ABOUT THIS TASK: The answer is all of the entries below, repeated exactly and free of pictures.

Data records:
========

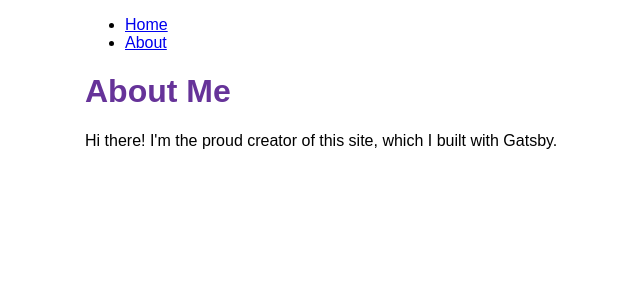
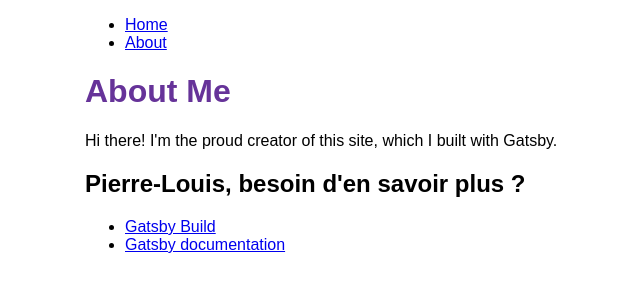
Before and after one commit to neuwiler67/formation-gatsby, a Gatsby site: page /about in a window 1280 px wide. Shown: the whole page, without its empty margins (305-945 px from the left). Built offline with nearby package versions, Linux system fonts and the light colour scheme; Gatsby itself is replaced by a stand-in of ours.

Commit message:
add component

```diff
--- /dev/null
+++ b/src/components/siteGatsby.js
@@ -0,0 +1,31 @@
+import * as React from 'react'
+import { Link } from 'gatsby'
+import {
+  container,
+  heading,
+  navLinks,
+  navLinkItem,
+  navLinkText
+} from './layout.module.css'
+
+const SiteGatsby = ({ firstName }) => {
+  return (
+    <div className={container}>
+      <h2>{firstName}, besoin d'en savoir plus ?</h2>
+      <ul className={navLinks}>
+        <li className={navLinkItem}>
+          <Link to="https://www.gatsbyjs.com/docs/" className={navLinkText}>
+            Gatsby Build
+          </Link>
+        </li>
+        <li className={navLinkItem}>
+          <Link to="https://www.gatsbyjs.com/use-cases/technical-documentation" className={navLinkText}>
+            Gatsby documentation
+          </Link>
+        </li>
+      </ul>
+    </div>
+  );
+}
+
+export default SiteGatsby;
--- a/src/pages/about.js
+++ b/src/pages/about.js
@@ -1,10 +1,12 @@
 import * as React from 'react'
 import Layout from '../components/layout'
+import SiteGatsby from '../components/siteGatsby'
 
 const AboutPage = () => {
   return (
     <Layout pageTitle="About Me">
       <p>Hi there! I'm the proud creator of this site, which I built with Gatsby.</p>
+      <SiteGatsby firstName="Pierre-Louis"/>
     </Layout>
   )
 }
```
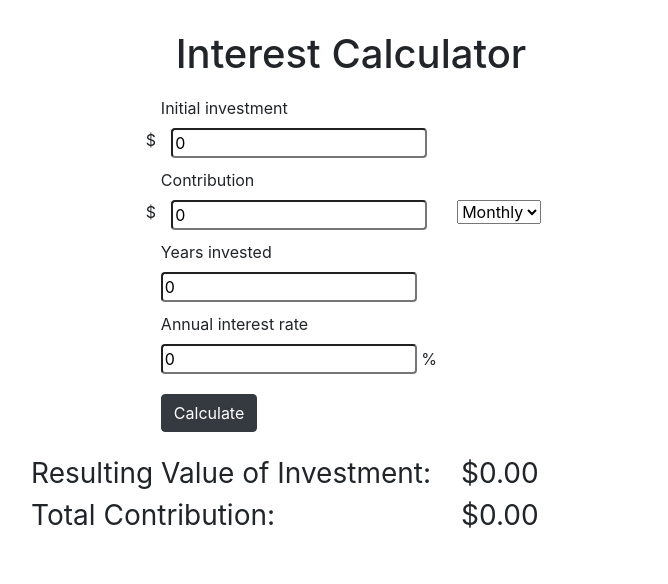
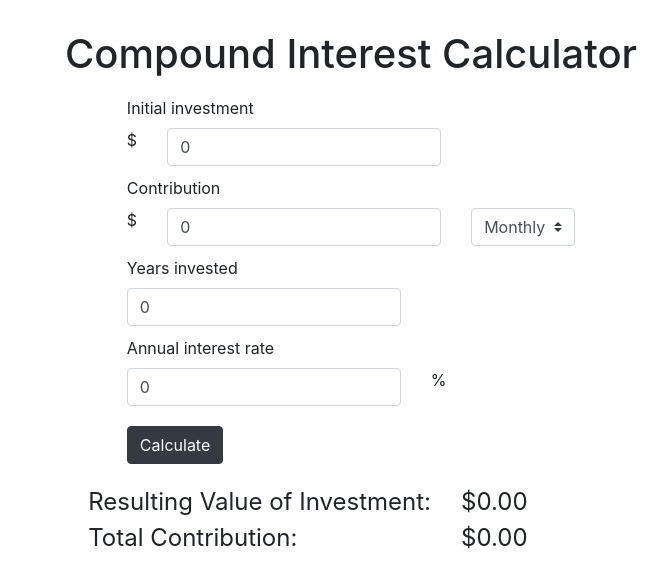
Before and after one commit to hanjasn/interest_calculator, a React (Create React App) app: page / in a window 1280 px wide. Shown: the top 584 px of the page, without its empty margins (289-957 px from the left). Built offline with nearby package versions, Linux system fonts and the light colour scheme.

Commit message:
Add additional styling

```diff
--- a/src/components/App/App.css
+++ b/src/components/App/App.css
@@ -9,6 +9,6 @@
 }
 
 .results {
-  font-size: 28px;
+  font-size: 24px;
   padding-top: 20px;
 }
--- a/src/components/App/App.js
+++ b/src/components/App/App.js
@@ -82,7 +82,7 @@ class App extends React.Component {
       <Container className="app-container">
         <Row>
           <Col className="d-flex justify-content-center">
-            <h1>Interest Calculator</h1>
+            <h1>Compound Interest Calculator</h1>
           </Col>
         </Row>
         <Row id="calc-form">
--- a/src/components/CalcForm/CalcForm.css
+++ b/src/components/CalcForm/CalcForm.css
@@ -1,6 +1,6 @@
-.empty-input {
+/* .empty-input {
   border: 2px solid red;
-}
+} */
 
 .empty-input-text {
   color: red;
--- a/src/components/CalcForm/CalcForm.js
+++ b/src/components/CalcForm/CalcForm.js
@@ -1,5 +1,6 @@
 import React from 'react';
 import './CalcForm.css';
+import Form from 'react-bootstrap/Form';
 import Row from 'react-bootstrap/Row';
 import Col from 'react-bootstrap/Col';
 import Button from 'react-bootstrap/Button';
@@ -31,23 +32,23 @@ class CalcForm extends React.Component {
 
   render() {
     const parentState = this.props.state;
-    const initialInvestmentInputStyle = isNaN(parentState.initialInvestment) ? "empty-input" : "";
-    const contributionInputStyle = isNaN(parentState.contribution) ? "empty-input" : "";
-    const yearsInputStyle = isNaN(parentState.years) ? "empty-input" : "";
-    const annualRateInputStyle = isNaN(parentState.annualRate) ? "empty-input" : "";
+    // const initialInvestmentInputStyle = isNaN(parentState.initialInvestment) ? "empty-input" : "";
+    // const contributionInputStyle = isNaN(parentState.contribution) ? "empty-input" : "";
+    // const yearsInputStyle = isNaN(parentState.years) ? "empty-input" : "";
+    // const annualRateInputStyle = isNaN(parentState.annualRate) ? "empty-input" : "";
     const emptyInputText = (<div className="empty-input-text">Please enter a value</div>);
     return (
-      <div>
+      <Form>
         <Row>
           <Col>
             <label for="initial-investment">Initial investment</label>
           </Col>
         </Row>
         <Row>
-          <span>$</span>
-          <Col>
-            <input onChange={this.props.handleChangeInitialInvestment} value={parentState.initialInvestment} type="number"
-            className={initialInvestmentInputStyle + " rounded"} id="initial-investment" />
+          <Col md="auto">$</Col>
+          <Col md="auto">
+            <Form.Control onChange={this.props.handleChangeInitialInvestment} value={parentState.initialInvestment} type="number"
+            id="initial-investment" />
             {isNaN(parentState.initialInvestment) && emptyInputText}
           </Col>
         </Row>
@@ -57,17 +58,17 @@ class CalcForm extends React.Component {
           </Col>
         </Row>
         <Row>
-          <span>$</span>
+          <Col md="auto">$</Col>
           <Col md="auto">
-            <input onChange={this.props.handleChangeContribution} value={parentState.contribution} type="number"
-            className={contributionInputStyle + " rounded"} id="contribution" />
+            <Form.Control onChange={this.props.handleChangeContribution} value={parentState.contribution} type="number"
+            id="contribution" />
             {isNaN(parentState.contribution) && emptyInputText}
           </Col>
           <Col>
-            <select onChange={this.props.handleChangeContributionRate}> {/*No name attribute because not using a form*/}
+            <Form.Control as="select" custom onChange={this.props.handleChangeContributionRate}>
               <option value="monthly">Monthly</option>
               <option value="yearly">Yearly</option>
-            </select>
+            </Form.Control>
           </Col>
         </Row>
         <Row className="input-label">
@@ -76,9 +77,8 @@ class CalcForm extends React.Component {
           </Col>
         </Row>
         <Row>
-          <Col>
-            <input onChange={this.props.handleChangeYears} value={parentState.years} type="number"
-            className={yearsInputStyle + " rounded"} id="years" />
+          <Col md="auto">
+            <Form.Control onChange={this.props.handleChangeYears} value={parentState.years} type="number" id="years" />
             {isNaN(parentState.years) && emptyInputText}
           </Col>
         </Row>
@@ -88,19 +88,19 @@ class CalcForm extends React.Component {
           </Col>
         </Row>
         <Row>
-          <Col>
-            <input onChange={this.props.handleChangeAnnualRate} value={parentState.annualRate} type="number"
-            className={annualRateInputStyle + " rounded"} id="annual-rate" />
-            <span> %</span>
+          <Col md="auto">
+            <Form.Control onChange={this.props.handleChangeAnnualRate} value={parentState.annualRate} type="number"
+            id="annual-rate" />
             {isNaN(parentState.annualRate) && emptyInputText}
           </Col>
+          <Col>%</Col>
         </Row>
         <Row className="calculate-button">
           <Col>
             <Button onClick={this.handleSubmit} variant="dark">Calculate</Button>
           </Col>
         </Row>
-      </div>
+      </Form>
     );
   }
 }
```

========

OUTPUT OF THE EXERCISE:
Before and after one commit to neuwiler67/formation-gatsby, a Gatsby site: page /about in a window 1280 px wide. Shown: the whole page, without its empty margins (305-945 px from the left). Built offline with nearby package versions, Linux system fonts and the light colour scheme; Gatsby itself is replaced by a stand-in of ours.

Commit message:
add component

```diff
--- /dev/null
+++ b/src/components/siteGatsby.js
@@ -0,0 +1,31 @@
+import * as React from 'react'
+import { Link } from 'gatsby'
+import {
+  container,
+  heading,
+  navLinks,
+  navLinkItem,
+  navLinkText
+} from './layout.module.css'
+
+const SiteGatsby = ({ firstName }) => {
+  return (
+    <div className={container}>
+      <h2>{firstName}, besoin d'en savoir plus ?</h2>
+      <ul className={navLinks}>
+        <li className={navLinkItem}>
+          <Link to="https://www.gatsbyjs.com/docs/" className={navLinkText}>
+            Gatsby Build
+          </Link>
+        </li>
+        <li className={navLinkItem}>
+          <Link to="https://www.gatsbyjs.com/use-cases/technical-documentation" className={navLinkText}>
+            Gatsby documentation
+          </Link>
+        </li>
+      </ul>
+    </div>
+  );
+}
+
+export default SiteGatsby;
--- a/src/pages/about.js
+++ b/src/pages/about.js
@@ -1,10 +1,12 @@
 import * as React from 'react'
 import Layout from '../components/layout'
+import SiteGatsby from '../components/siteGatsby'
 
 const AboutPage = () => {
   return (
     <Layout pageTitle="About Me">
       <p>Hi there! I'm the proud creator of this site, which I built with Gatsby.</p>
+      <SiteGatsby firstName="Pierre-Louis"/>
     </Layout>
   )
 }
```
Before and after one commit to hanjasn/interest_calculator, a React (Create React App) app: page / in a window 1280 px wide. Shown: the top 584 px of the page, without its empty margins (289-957 px from the left). Built offline with nearby package versions, Linux system fonts and the light colour scheme.

Commit message:
Add additional styling

```diff
--- a/src/components/App/App.css
+++ b/src/components/App/App.css
@@ -9,6 +9,6 @@
 }
 
 .results {
-  font-size: 28px;
+  font-size: 24px;
   padding-top: 20px;
 }
--- a/src/components/App/App.js
+++ b/src/components/App/App.js
@@ -82,7 +82,7 @@ class App extends React.Component {
       <Container className="app-container">
         <Row>
           <Col className="d-flex justify-content-center">
-            <h1>Interest Calculator</h1>
+            <h1>Compound Interest Calculator</h1>
           </Col>
         </Row>
         <Row id="calc-form">
--- a/src/components/CalcForm/CalcForm.css
+++ b/src/components/CalcForm/CalcForm.css
@@ -1,6 +1,6 @@
-.empty-input {
+/* .empty-input {
   border: 2px solid red;
-}
+} */
 
 .empty-input-text {
   color: red;
--- a/src/components/CalcForm/CalcForm.js
+++ b/src/components/CalcForm/CalcForm.js
@@ -1,5 +1,6 @@
 import React from 'react';
 import './CalcForm.css';
+import Form from 'react-bootstrap/Form';
 import Row from 'react-bootstrap/Row';
 import Col from 'react-bootstrap/Col';
 import Button from 'react-bootstrap/Button';
@@ -31,23 +32,23 @@ class CalcForm extends React.Component {
 
   render() {
     const parentState = this.props.state;
-    const initialInvestmentInputStyle = isNaN(parentState.initialInvestment) ? "empty-input" : "";
-    const contributionInputStyle = isNaN(parentState.contribution) ? "empty-input" : "";
-    const yearsInputStyle = isNaN(parentState.years) ? "empty-input" : "";
-    const annualRateInputStyle = isNaN(parentState.annualRate) ? "empty-input" : "";
+    // const initialInvestmentInputStyle = isNaN(parentState.initialInvestment) ? "empty-input" : "";
+    // const contributionInputStyle = isNaN(parentState.contribution) ? "empty-input" : "";
+    // const yearsInputStyle = isNaN(parentState.years) ? "empty-input" : "";
+    // const annualRateInputStyle = isNaN(parentState.annualRate) ? "empty-input" : "";
     const emptyInputText = (<div className="empty-input-text">Please enter a value</div>);
     return (
-      <div>
+      <Form>
         <Row>
           <Col>
             <label for="initial-investment">Initial investment</label>
           </Col>
         </Row>
         <Row>
-          <span>$</span>
-          <Col>
-            <input onChange={this.props.handleChangeInitialInvestment} value={parentState.initialInvestment} type="number"
-            className={initialInvestmentInputStyle + " rounded"} id="initial-investment" />
+          <Col md="auto">$</Col>
+          <Col md="auto">
+            <Form.Control onChange={this.props.handleChangeInitialInvestment} value={parentState.initialInvestment} type="number"
+            id="initial-investment" />
             {isNaN(parentState.initialInvestment) && emptyInputText}
           </Col>
         </Row>
@@ -57,17 +58,17 @@ class CalcForm extends React.Component {
           </Col>
         </Row>
         <Row>
-          <span>$</span>
+          <Col md="auto">$</Col>
           <Col md="auto">
-            <input onChange={this.props.handleChangeContribution} value={parentState.contribution} type="number"
-            className={contributionInputStyle + " rounded"} id="contribution" />
+            <Form.Control onChange={this.props.handleChangeContribution} value={parentState.contribution} type="number"
+            id="contribution" />
             {isNaN(parentState.contribution) && emptyInputText}
           </Col>
           <Col>
-            <select onChange={this.props.handleChangeContributionRate}> {/*No name attribute because not using a form*/}
+            <Form.Control as="select" custom onChange={this.props.handleChangeContributionRate}>
               <option value="monthly">Monthly</option>
               <option value="yearly">Yearly</option>
-            </select>
+            </Form.Control>
           </Col>
         </Row>
         <Row className="input-label">
@@ -76,9 +77,8 @@ class CalcForm extends React.Component {
           </Col>
         </Row>
         <Row>
-          <Col>
-            <input onChange={this.props.handleChangeYears} value={parentState.years} type="number"
-            className={yearsInputStyle + " rounded"} id="years" />
+          <Col md="auto">
+            <Form.Control onChange={this.props.handleChangeYears} value={parentState.years} type="number" id="years" />
             {isNaN(parentState.years) && emptyInputText}
           </Col>
         </Row>
@@ -88,19 +88,19 @@ class CalcForm extends React.Component {
           </Col>
         </Row>
         <Row>
-          <Col>
-            <input onChange={this.props.handleChangeAnnualRate} value={parentState.annualRate} type="number"
-            className={annualRateInputStyle + " rounded"} id="annual-rate" />
-            <span> %</span>
+          <Col md="auto">
+            <Form.Control onChange={this.props.handleChangeAnnualRate} value={parentState.annualRate} type="number"
+            id="annual-rate" />
             {isNaN(parentState.annualRate) && emptyInputText}
           </Col>
+          <Col>%</Col>
         </Row>
         <Row className="calculate-button">
           <Col>
             <Button onClick={this.handleSubmit} variant="dark">Calculate</Button>
           </Col>
         </Row>
-      </div>
+      </Form>
     );
   }
 }
```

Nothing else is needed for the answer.